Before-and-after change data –
————
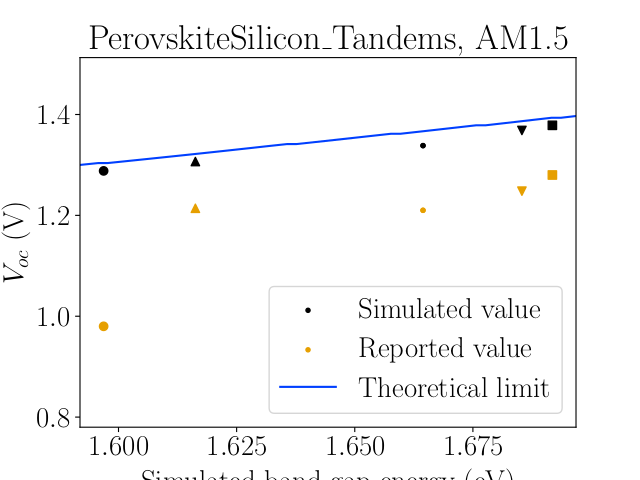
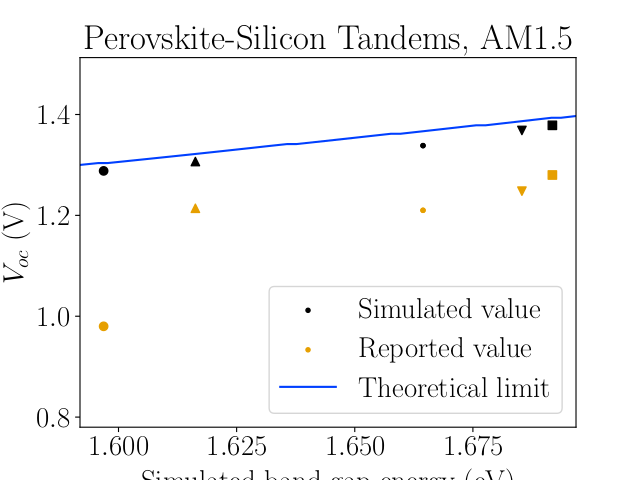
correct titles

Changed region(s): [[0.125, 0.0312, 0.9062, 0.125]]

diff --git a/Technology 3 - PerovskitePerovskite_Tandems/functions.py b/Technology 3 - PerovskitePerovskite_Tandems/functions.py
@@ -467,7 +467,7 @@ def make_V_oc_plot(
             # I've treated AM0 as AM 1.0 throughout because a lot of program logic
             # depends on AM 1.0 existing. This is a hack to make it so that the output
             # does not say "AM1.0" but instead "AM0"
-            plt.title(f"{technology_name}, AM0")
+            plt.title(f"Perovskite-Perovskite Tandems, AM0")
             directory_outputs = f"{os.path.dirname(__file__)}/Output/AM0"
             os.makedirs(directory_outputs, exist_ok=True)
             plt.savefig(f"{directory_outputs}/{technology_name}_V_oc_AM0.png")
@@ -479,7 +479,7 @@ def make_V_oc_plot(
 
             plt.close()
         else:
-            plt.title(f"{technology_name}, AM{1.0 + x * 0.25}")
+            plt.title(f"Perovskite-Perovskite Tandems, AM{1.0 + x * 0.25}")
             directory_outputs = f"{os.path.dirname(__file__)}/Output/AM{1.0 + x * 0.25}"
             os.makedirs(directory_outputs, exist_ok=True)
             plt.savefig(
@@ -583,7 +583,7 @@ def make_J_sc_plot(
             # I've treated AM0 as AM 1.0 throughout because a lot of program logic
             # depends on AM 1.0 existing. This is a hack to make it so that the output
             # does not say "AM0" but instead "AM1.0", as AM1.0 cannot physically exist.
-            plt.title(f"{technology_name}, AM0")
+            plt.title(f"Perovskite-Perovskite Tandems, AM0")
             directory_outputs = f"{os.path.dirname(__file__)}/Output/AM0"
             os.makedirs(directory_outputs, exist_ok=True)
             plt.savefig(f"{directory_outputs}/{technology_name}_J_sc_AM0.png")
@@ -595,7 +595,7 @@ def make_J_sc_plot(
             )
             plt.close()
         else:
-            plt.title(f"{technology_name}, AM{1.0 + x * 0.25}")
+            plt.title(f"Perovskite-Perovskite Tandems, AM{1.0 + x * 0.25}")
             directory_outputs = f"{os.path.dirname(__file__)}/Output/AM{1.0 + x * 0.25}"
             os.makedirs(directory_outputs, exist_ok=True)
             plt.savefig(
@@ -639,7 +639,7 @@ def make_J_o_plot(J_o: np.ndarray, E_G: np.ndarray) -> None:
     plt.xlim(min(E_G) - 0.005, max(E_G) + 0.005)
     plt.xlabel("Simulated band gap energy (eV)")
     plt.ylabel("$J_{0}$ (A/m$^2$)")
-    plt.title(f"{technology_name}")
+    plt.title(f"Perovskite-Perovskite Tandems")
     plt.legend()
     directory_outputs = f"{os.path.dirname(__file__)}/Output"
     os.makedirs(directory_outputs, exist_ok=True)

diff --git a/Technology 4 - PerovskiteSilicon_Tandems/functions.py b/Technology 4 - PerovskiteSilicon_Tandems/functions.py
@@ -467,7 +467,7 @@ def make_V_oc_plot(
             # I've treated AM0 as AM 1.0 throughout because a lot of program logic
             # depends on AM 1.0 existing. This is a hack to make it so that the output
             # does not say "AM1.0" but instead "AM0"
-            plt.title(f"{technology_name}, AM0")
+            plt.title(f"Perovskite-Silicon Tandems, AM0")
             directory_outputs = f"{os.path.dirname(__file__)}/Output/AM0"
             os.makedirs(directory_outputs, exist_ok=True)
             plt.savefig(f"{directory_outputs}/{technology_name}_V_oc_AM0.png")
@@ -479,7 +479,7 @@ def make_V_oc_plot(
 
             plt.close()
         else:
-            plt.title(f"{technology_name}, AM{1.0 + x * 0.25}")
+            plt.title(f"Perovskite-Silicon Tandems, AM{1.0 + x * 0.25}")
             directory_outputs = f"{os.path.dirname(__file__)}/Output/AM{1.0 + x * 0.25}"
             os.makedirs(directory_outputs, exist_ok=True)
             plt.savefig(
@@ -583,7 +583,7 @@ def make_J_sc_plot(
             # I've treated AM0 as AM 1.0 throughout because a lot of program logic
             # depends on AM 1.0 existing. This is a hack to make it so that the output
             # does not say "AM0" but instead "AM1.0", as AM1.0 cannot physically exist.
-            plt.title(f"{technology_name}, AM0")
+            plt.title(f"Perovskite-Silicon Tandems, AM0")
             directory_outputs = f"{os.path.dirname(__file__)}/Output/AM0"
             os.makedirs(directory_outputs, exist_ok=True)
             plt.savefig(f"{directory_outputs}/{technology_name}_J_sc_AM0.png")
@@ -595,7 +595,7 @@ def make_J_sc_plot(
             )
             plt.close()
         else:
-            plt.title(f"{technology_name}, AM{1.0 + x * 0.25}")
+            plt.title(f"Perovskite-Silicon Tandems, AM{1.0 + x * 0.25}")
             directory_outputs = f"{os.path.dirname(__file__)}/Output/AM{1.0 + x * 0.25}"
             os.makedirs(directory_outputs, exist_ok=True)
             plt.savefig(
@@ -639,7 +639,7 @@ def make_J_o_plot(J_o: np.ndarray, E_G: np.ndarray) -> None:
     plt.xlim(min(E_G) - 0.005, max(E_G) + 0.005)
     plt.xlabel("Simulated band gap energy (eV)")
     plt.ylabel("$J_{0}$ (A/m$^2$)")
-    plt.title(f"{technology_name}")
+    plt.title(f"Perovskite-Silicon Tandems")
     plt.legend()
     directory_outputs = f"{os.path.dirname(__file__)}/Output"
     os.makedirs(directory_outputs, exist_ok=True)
————
Prompt –
Whenever the word "diff" appears in a line above, copy that line.

Solution for this task –
diff --git a/Technology 3 - PerovskitePerovskite_Tandems/functions.py b/Technology 3 - PerovskitePerovskite_Tandems/functions.py
diff --git a/Technology 4 - PerovskiteSilicon_Tandems/functions.py b/Technology 4 - PerovskiteSilicon_Tandems/functions.py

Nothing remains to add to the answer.